Recently I had a closer look at the Eco Bridge pencils, so I will not go into too much detail again. It is a nice pencil, but one thing I noticed is that, compared to other paper pencils, the rolled paper is more likely to get ripped away during sharpening, presumably because of no, less or different glue applied to the paper before rolling.
Next is the O’Bon Newsprint pencil. Mine seems to be made from paper that might have been part of a financial newspaper from mainland China. The pencil is made in China, but the newspaper you can see on the packaging of the pencils seems to be from Malaysia, which is where O’Bon seems to have its origins (don’t quote me on this, I am only 99% sure). Malaysia seems to be the new El Dorado for stationery lovers. If you like pens from the higher end of the market you might have come across Pen Gallery, an online shop from Malaysia. Pelikan is kind of Malaysian too. Pelikan, and recently Herlitz, were bought by a Malaysian business man and stationery aficionado who, according to some newspaper articles I read, fulfilled his lifelong dream when he bought this stationery giant. A lot of Faber-Castell products are made in Malaysia, too …so now it turns out O’Bon is from Malaysia as well. I wonder whether this is more than a coincidence. On the other hand Staedtler closed its factory in Malaysia this year. OK, one last Malaysia pencil fact: The most common pencil grade in Malaysia is 2B. Getting other grades is even quite difficult. Back to the O’Bon pencils: they are actually very good. Even though they are 2B they hardly smudge and the line is nice and dark. Unlike the Eco Bridge pencils the O’Bon pencils can be sharpened and still look good, as the paper does not rip away.
Now to the last paper pencil. The Tesco paper pencil is quite similar to the O’Bon as it is also made from real newspaper, while the Eco Bridge seems to use paper specially made for the pencils, which reduces the eco-ness considerably. The Tesco pencil is also slightly slimmer than the other two paper pencils and much cheaper. The surface is smooth like the O’Bon’s surface while the Eco Bridge pencil has a rough paper surface. By far the biggest drawback of the Tesco pencil is that it smells horribly for several days after taking it out of the package. Something that makes me think that the glues being used cannot be too healthy. On the plus side the Tesco pencil is one of the cheapest pencils around, but my local Tesco stopped stocking them so I fear they might be difficult to come by in the future.

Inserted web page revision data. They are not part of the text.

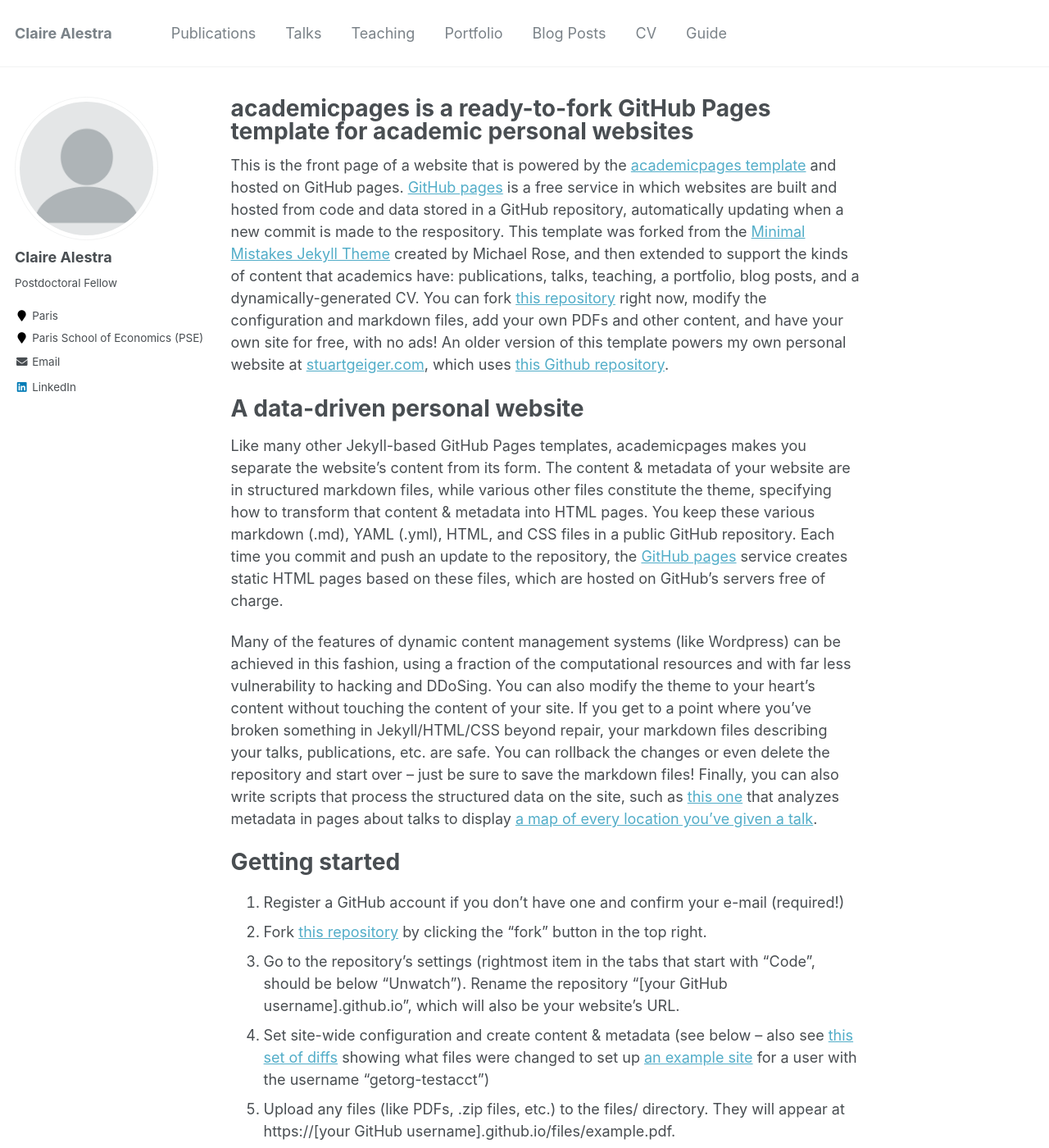
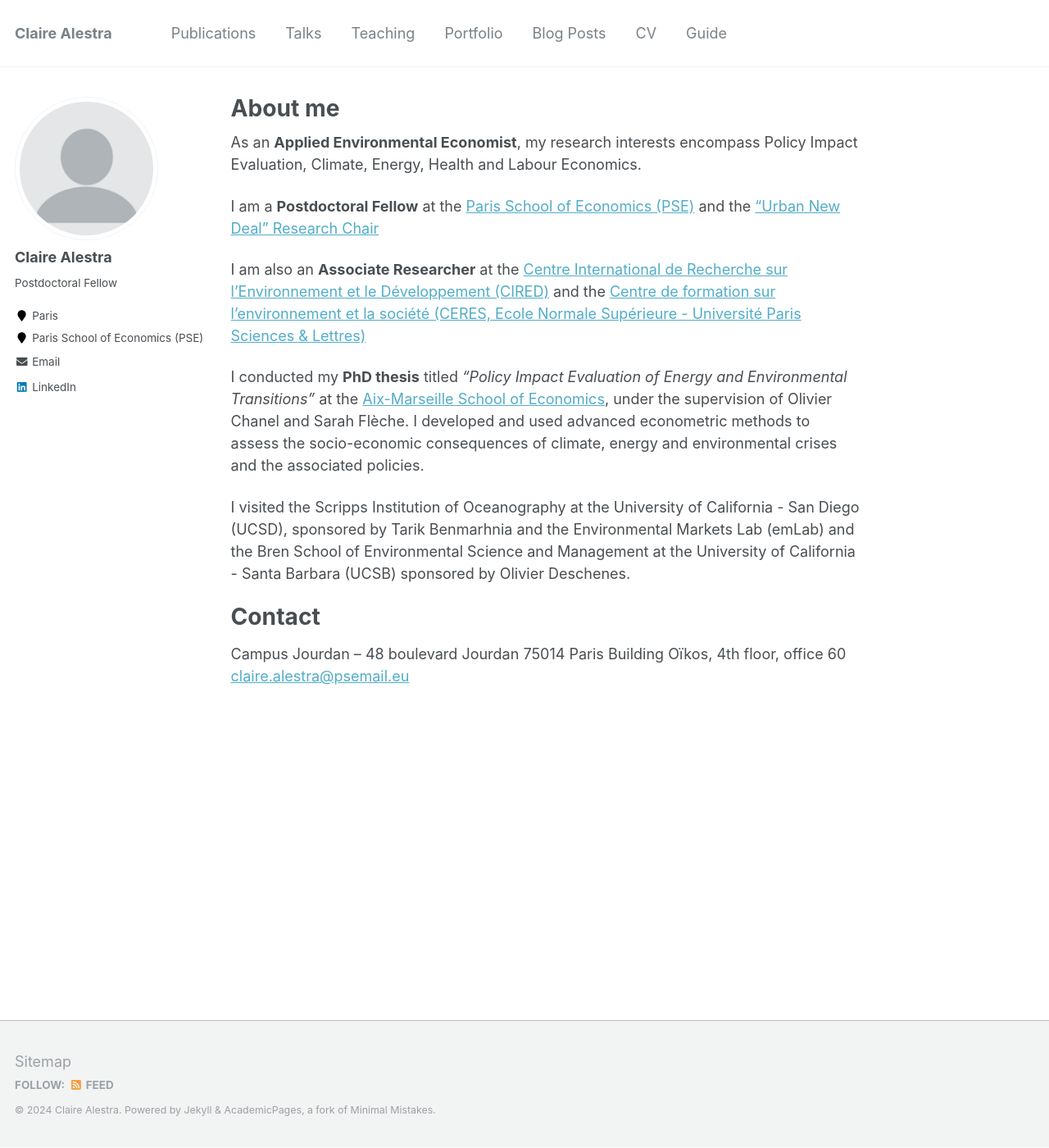
Before and after one commit to ClaireAlestra/ClaireAlestra.github.io, a Jekyll site: the page built from _pages/about.md, in a window 1280 px wide and 1400 px high. Shown: the whole window at 82% size. Built offline with Jekyll 4.4.1, drawn with Linux system fonts in a browser that asks for light colours; some of the changed text lies outside the part shown.

Commit message:
Update about.md
about me section

```diff
--- a/_pages/about.md
+++ b/_pages/about.md
@@ -1,6 +1,6 @@
 ---
 permalink: /
-title: "academicpages is a ready-to-fork GitHub Pages template for academic personal websites"
+title: "About me"
 excerpt: "About me"
 author_profile: true
 redirect_from:
@@ -8,43 +8,19 @@ redirect_from:
   - /about.html
 ---
 
-This is the front page of a website that is powered by the [academicpages template](https://github.com/academicpages/academicpages.github.io) and hosted on GitHub pages. [GitHub pages](https://pages.github.com) is a free service in which websites are built and hosted from code and data stored in a GitHub repository, automatically updating when a new commit is made to the respository. This template was forked from the [Minimal Mistakes Jekyll Theme](https://mmistakes.github.io/minimal-mistakes/) created by Michael Rose, and then extended to support the kinds of content that academics have: publications, talks, teaching, a portfolio, blog posts, and a dynamically-generated CV. You can fork [this repository](https://github.com/academicpages/academicpages.github.io) right now, modify the configuration and markdown files, add your own PDFs and other content, and have your own site for free, with no ads! An older version of this template powers my own personal website at [stuartgeiger.com](http://stuartgeiger.com), which uses [this Github repository](https://github.com/staeiou/staeiou.github.io).
+As an **Applied Environmental Economist**, my research interests encompass Policy Impact Evaluation, Climate, Energy, Health and Labour Economics.
 
-A data-driven personal website
+I am a **Postdoctoral Fellow** at the [Paris School of Economics (PSE)](https://www.parisschoolofeconomics.eu/en/) and the ["Urban New Deal" Research Chair](https://www.parisschoolofeconomics.eu/en/pse-partnership-programme/chairs/urban-new-deal-chair/)
+
+I am also an **Associate Researcher** at the [Centre International de Recherche sur l'Environnement et le Développement (CIRED)](https://www.centre-cired.fr/en/) and the [Centre de formation sur l’environnement et la société (CERES, Ecole Normale Supérieure - Université Paris Sciences & Lettres)](https://ceres.ens.fr/)
+
+I conducted my **PhD thesis** titled *"Policy Impact Evaluation of Energy and Environmental Transitions"* at the [Aix-Marseille School of Economics](https://www.amse-aixmarseille.fr/en), under the supervision of Olivier Chanel and Sarah Flèche. I developed and used advanced econometric methods to assess the socio-economic consequences of climate, energy and environmental crises and the associated policies.
+
+I visited the Scripps Institution of Oceanography at the University of California - San Diego (UCSD), sponsored by Tarik Benmarhnia and the Environmental Markets Lab (emLab) and the Bren School of Environmental Science and Management at the
+University of California - Santa Barbara (UCSB) sponsored by Olivier Deschenes.
+
+Contact
 ======
-Like many other Jekyll-based GitHub Pages templates, academicpages makes you separate the website's content from its form. The content & metadata of your website are in structured markdown files, while various other files constitute the theme, specifying how to transform that content & metadata into HTML pages. You keep these various markdown (.md), YAML (.yml), HTML, and CSS files in a public GitHub repository. Each time you commit and push an update to the repository, the [GitHub pages](https://pages.github.com/) service creates static HTML pages based on these files, which are hosted on GitHub's servers free of charge.
-
-Many of the features of dynamic content management systems (like Wordpress) can be achieved in this fashion, using a fraction of the computational resources and with far less vulnerability to hacking and DDoSing. You can also modify the theme to your heart's content without touching the content of your site. If you get to a point where you've broken something in Jekyll/HTML/CSS beyond repair, your markdown files describing your talks, publications, etc. are safe. You can rollback the changes or even delete the repository and start over -- just be sure to save the markdown files! Finally, you can also write scripts that process the structured data on the site, such as [this one](https://github.com/academicpages/academicpages.github.io/blob/master/talkmap.ipynb) that analyzes metadata in pages about talks to display [a map of every location you've given a talk](https://academicpages.github.io/talkmap.html).
-
-Getting started
-======
-1. Register a GitHub account if you don't have one and confirm your e-mail (required!)
-1. Fork [this repository](https://github.com/academicpages/academicpages.github.io) by clicking the "fork" button in the top right.
-1. Go to the repository's settings (rightmost item in the tabs that start with "Code", should be below "Unwatch"). Rename the repository "[your GitHub username].github.io", which will also be your website's URL.
-1. Set site-wide configuration and create content & metadata (see below -- also see [this set of diffs](http://archive.is/3TPas) showing what files were changed to set up [an example site](https://getorg-testacct.github.io) for a user with the username "getorg-testacct")
-1. Upload any files (like PDFs, .zip files, etc.) to the files/ directory. They will appear at https://[your GitHub username].github.io/files/example.pdf.
-1. Check status by going to the repository settings, in the "GitHub pages" section
-
-Site-wide configuration
-------
-The main configuration file for the site is in the base directory in [_config.yml](https://github.com/academicpages/academicpages.github.io/blob/master/_config.yml), which defines the content in the sidebars and other site-wide features. You will need to replace the default variables with ones about yourself and your site's github repository. The configuration file for the top menu is in [_data/navigation.yml](https://github.com/academicpages/academicpages.github.io/blob/master/_data/navigation.yml). For example, if you don't have a portfolio or blog posts, you can remove those items from that navigation.yml file to remove them from the header.
-
-Create content & metadata
-------
-For site content, there is one markdown file for each type of content, which are stored in directories like _publications, _talks, _posts, _teaching, or _pages. For example, each talk is a markdown file in the [_talks directory](https://github.com/academicpages/academicpages.github.io/tree/master/_talks). At the top of each markdown file is structured data in YAML about the talk, which the theme will parse to do lots of cool stuff. The same structured data about a talk is used to generate the list of talks on the [Talks page](https://academicpages.github.io/talks), each [individual page](https://academicpages.github.io/talks/2012-03-01-talk-1) for specific talks, the talks section for the [CV page](https://academicpages.github.io/cv), and the [map of places you've given a talk](https://academicpages.github.io/talkmap.html) (if you run this [python file](https://github.com/academicpages/academicpages.github.io/blob/master/talkmap.py) or [Jupyter notebook](https://github.com/academicpages/academicpages.github.io/blob/master/talkmap.ipynb), which creates the HTML for the map based on the contents of the _talks directory).
-
-**Markdown generator**
-
-I have also created [a set of Jupyter notebooks](https://github.com/academicpages/academicpages.github.io/tree/master/markdown_generator
-) that converts a CSV containing structured data about talks or presentations into individual markdown files that will be properly formatted for the academicpages template. The sample CSVs in that directory are the ones I used to create my own personal website at stuartgeiger.com. My usual workflow is that I keep a spreadsheet of my publications and talks, then run the code in these notebooks to generate the markdown files, then commit and push them to the GitHub repository.
-
-How to edit your site's GitHub repository
-------
-Many people use a git client to create files on their local computer and then push them to GitHub's servers. If you are not familiar with git, you can directly edit these configuration and markdown files directly in the github.com interface. Navigate to a file (like [this one](https://github.com/academicpages/academicpages.github.io/blob/master/_talks/2012-03-01-talk-1.md) and click the pencil icon in the top right of the content preview (to the right of the "Raw | Blame | History" buttons). You can delete a file by clicking the trashcan icon to the right of the pencil icon. You can also create new files or upload files by navigating to a directory and clicking the "Create new file" or "Upload files" buttons.
-
-Example: editing a markdown file for a talk
-![Editing a markdown file for a talk](/images/editing-talk.png)
-
-For more info
-------
-More info about configuring academicpages can be found in [the guide](https://academicpages.github.io/markdown/). The [guides for the Minimal Mistakes theme](https://mmistakes.github.io/minimal-mistakes/docs/configuration/) (which this theme was forked from) might also be helpful.
+Campus Jourdan – 48 boulevard Jourdan 75014 Paris
+Building Oïkos, 4th floor, office 60
+[claire.alestra@psemail.eu](claire.alestra@psemail.eu)
```
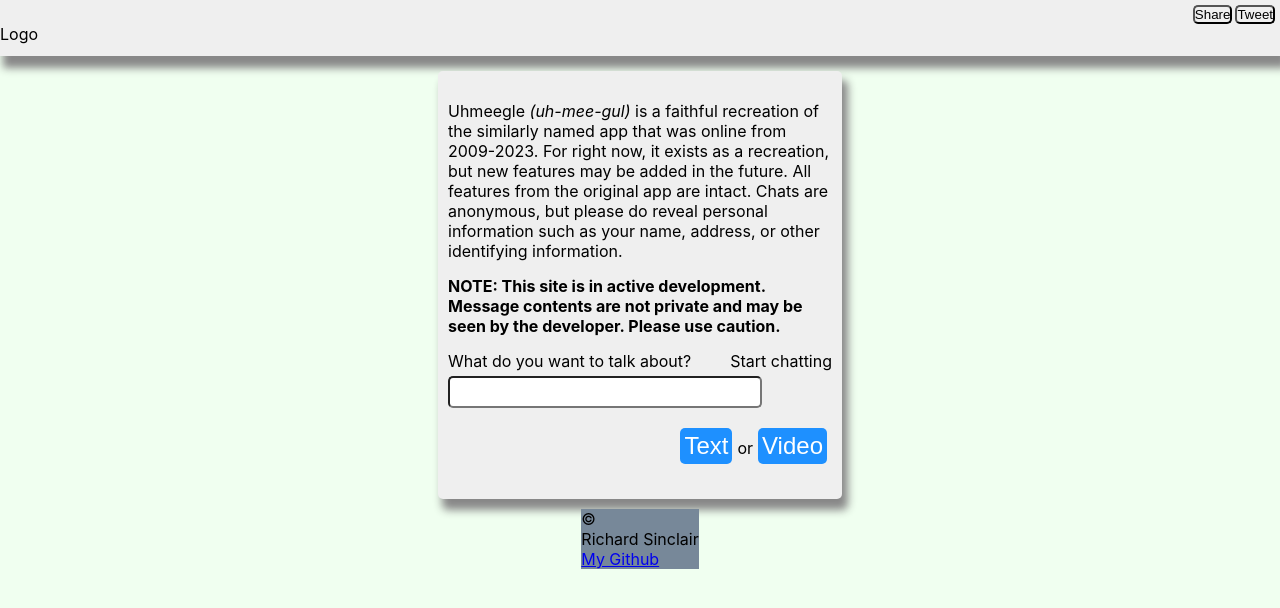
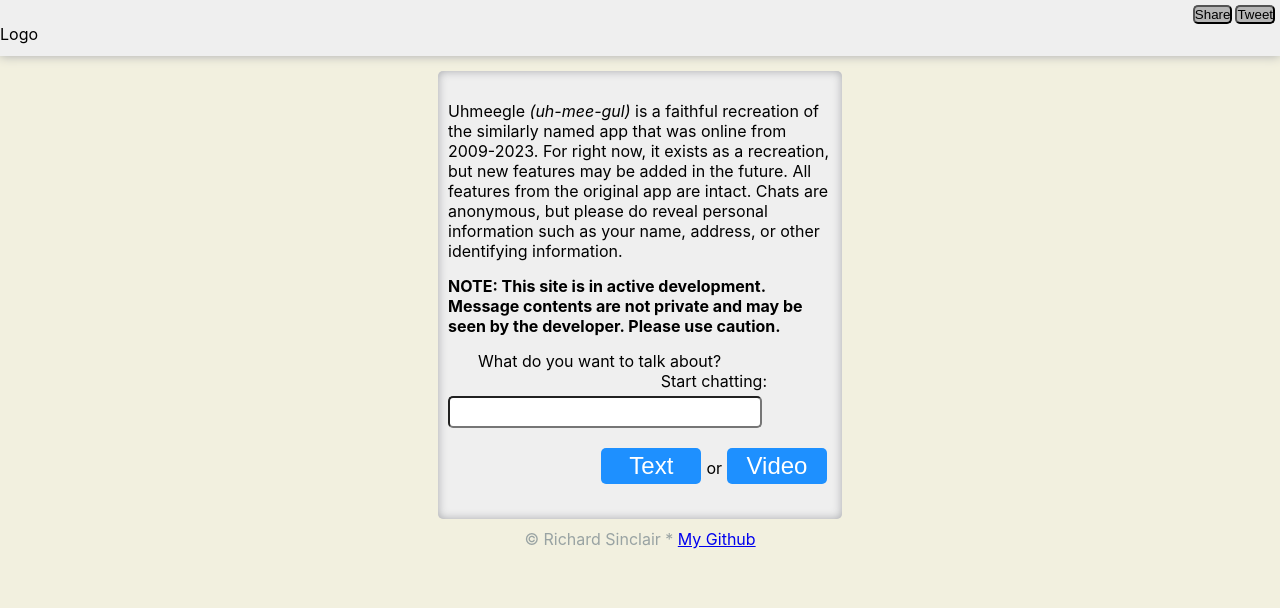
Before and after one commit to DudeLovesRPGs/uhmeegle, a React (Create React App) app: page / in a window 1280 px wide. Shown: the top 608 px of the page. Built offline with nearby package versions, Linux system fonts and the light colour scheme.

Commit message:
Front-page CSS done for now; added TODOs for later fixing and refactoring

```diff
--- a/src/components/Content.js
+++ b/src/components/Content.js
@@ -7,9 +7,9 @@ const Content = () => {
 
     <b><p>NOTE: This site is in active development. Message contents are not private and may be seen by the developer. Please use caution.</p></b>
 
-    <span>What do you want to talk about?</span>
+    <span id = 'whatText'>What do you want to talk about?</span>
 
-    <span id='chatText'>Start chatting</span>
+    <span id='chatText'>Start chatting:</span>
     <br />
     <input id='interestsField' type="text" />
 
--- a/src/components/Footer.js
+++ b/src/components/Footer.js
@@ -1,11 +1,12 @@
-import React from 'react'
+import React from "react";
 
 const Footer = () => {
+  return (
+    <footer className="Footer">
+    <p>&copy; Richard Sinclair *&nbsp; </p>
+      <a href="https://www.github.com/DudeLovesRPGs">My Github</a>
+    </footer>
+  );
+};
 
-    return(
-        <footer className='Footer'>&copy; <p>Richard Sinclair</p> <a href="https://www.github.com/DudeLovesRPGs">My Github</a></footer>
-
-    )
-}
-
-export default Footer
+export default Footer;
--- a/src/components/Home.js
+++ b/src/components/Home.js
@@ -2,12 +2,14 @@ import React from 'react'
 import Header from './Header'
 import Content from './Content'
 import Footer from './Footer'
+
+//TODO:Decide whether to implement these,or delete at a later date.
 import {FacebookShareButton, TwitterShareButton} from 'react-share'
 
 
 const Home = () => {
 
-    // TODO: Split header, main, and footer into own components.
+
 
     return(
         <main className='Home'>
--- a/src/index.css
+++ b/src/index.css
@@ -1,3 +1,6 @@
+/*TODO: Refactor CSS; less hack-y margins and spacing, review for responsiveness/make responsive, etc. */
+
+
 *{
   margin: 0;
   padding: 0;
@@ -21,21 +24,34 @@ body {
 
 }
 
+button:hover{
+  cursor: pointer;
+}
+
 .Home{
+/*TODO: Fix background color to be closer to Omegle original*/
+
   display: flex;
   flex-direction: column;
   height: 100vh;
-  background-color: honeydew;
+  background-color: #f2f0df;
 
 }
 
+
+
 .Header{
+/*TODO: Add actual logo in header at some point*/
+/*TODO: Fix button styling in header.*/
+/*TODO: Fix header color to contrast better with background color*/
+
+
   display: block;
   background-color: #efefef;
   width: 100vw;
   height: 7%;
   margin-bottom: 15px;
-  box-shadow: 5px 10px 8px 2px #888888 ;
+  box-shadow: 0 0 10px #a8a9ad ;
 
 
 }
@@ -50,6 +66,7 @@ body {
   float: right;
   margin-top: 5px;
   border-radius: 5px;
+  background-color: #b6b6b6;
 }
 
 #FBShareButton{
@@ -67,15 +84,19 @@ body {
   align-self: center;
   text-align: left;
   margin-bottom: 10px;
+  box-shadow: inset 0 0 10px #a8a9ad;
   border-radius: 5px;
-  box-shadow: 5px 10px 8px 1px #888888 ;
 
 }
 
 
+#whatText{
+  margin-left: 30px;
+}
 
 #chatText{
   float: right;
+  margin-right: 65px;
 }
 
 .Content p, input{
@@ -95,6 +116,7 @@ body {
 #buttonRow button{
   margin: 5px;
   padding: 4px;
+  width: 100px;
   font-size: 1.5rem;
   text-align: center;
   border-radius: 5px;
@@ -104,8 +126,12 @@ body {
 }
 
 .Footer{
-  background-color:lightslategrey;
+  display: flex;
+  flex-direction: row;
+  background-color: none;
   align-self: center;
+  color: #99a3a3;
+
 }
 
 
```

Unfortunately most of the pencils are only available in some markets. The Ticonderoga Renew box has a UK address printed on the reverse, but I have never seen this pencil in the UK. Staedtler has a worlwide distribution network, but the Wopex does not seem to be available in all markets.
The Staedtler Wopex is, without a shadow of a doubt, the winner of the extruded pencils tested here. There are of course also other extruded pencils, like the ones from BIC, but they were not included as I have never used them. Last time I used other extruded pencils they were horrible writers, similar to the CD case pencil and the Ticonderoga Renew, so I assume that there are not many nice extruded pencils available. One problem with the Wopex that I should point out is that the last millimetre of the point can break easily if you have over-sharpened it.
The winner of the rolled paper pencils is the O’Bon Newsprint. It can be sharpened without problems, the surface finish is really nice and it does not have the horrible smell the Tesco pencil has in th ebeginning.
One interesting point I should mention is that some of the eco pencils (Wopex & O’Bon) claim that they last longer than normal pencils. I have not looked into this yet and cannot comment on it. If you think you noticed that they last longer please let me know.
I would like to thank Kevin from O’Bon for sending me the Newsprint pencils free of charge. Even though I received them free of charge I tried to be objective and believe that this article was not influence by the fact that I received the O’Bon pencils without having to pay for them. You can find a review of O’Bon pencils at pencil talk.